In 2000, the Washington, DC-based environmental group Resources for the Future ranked the Pennsylvania Department of Environmental Protection first among states for promoting effective public participation in its environmental programs, using the Internet and other tools as part of its Electronic Democracy Project.

DEP’s adoption of the eNOTICE citizen notification service revolutionized the way a government agency invites the public to participate in its decision-making. Individuals can create a password-protected account and ask to be notified by email when a permit application is submitted from someone in their county, township, borough, or city. They also can track individual permits through the permit review process and be notified at significant milestones, such as when public comment periods open and close. Recommended by DEP’s Environmental Justice Work Group, eNOTICE has been called “the first major improvement in the way government informs its citizens since agencies began posting notices in the town square.” The Council of State Governments gave eNOTICE its 2002 Innovations Award.

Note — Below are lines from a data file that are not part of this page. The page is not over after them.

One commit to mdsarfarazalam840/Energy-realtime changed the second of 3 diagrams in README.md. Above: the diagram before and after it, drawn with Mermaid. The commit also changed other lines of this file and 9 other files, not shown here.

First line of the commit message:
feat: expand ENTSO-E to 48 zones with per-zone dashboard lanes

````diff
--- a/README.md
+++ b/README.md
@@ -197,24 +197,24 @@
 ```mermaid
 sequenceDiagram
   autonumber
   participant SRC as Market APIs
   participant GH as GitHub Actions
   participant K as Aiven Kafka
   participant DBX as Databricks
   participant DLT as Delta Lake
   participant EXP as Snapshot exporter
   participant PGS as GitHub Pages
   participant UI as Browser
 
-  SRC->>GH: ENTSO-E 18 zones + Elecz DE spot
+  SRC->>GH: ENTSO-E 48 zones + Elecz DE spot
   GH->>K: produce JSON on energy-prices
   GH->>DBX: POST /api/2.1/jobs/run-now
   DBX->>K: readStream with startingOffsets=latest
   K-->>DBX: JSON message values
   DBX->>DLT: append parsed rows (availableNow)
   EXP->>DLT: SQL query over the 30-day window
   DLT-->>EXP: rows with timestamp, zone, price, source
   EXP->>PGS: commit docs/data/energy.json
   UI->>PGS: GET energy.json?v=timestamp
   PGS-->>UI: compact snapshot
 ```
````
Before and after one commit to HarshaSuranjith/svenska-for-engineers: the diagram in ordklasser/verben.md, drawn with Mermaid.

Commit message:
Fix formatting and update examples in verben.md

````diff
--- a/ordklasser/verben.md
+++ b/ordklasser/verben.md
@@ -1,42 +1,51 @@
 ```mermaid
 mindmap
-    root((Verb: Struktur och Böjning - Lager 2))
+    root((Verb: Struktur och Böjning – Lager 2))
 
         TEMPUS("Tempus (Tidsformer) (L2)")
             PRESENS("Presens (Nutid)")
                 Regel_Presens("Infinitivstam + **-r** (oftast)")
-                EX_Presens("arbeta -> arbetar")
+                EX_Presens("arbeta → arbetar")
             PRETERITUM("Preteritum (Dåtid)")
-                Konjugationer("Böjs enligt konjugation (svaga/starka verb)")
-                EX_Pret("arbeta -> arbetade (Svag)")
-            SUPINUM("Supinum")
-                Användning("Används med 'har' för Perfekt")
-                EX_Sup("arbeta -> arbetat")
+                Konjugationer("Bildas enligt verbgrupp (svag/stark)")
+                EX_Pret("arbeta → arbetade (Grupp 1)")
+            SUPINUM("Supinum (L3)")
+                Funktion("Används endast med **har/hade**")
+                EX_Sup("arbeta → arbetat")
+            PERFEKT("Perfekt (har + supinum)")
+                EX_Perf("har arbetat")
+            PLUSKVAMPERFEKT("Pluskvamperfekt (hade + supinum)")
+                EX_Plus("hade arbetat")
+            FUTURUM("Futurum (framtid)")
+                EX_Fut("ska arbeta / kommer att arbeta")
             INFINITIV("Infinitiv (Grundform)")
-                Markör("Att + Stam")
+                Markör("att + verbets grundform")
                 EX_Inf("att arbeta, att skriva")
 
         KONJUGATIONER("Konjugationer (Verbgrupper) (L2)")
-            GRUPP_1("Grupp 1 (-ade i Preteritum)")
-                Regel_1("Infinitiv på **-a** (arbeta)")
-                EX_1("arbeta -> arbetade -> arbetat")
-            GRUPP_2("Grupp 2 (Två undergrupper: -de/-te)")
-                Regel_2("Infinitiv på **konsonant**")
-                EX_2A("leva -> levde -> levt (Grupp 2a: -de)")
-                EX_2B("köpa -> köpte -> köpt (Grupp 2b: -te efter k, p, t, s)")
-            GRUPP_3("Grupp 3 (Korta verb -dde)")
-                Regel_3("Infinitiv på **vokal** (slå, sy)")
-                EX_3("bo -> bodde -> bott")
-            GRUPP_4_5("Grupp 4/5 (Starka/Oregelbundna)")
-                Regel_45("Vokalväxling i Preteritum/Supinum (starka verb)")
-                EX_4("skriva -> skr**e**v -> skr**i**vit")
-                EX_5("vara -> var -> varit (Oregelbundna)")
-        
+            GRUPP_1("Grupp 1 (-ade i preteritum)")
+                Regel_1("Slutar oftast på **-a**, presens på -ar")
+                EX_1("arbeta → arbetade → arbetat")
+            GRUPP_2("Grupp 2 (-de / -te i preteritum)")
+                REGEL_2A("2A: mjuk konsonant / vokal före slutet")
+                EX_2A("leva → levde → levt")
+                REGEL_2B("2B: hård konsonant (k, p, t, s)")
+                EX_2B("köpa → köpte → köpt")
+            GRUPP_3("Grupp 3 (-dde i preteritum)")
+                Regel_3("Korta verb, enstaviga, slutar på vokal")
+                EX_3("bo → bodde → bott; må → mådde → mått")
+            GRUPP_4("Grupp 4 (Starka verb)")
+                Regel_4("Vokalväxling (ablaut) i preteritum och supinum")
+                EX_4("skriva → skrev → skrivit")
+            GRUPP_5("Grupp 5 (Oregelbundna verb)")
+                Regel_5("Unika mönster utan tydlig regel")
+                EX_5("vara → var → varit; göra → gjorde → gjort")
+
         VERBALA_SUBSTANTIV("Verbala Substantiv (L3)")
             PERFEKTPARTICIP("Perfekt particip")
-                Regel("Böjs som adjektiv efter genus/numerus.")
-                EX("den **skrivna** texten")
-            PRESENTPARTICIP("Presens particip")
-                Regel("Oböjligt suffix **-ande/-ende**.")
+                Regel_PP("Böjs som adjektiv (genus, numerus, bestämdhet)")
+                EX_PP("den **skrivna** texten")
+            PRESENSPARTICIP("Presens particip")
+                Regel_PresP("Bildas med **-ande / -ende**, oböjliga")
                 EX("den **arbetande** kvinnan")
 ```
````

A Model for Other States

“Thousands of people and communities all across Pennsylvania have new hope because of the partnerships built by the Ridge and Schweiker administrations to achieve the goal we all share–to restore and protect our environment,” said David Hess, Secretary for Environmental Protection.

“We’ve created an approach to protecting the environment that emphasizes the involvement of stakeholders from all sides of issues, building partnerships, sharing information, and promoting education to achieve measurable improvements in the environment,” summarized Hess.

“In 1995 we were challenged to create the most advanced partnership in the nation to protect and enhance our resources and to restore Pennsylvania’s place as a national leader in protecting the environment. We met that test and positioned Pennsylvania to achieve even more in the future because we have even more ambitious goals to achieve.”

The numbers don’t lie. Pennsylvania serves as a model for other states to follow in the years to come.

James M. Taylor is managing editor of Environment & Climate News.

For more information …

contact the Pennsylvania Department of Environmental Protection, Rachel Carson State Office Building – 14th Floor, P.O. Box 2063, Harrisburg, PA 17105-2063; phone 717/787-2814. Secretary David Hess can be reached by email at [email protected]. Visit its Web site at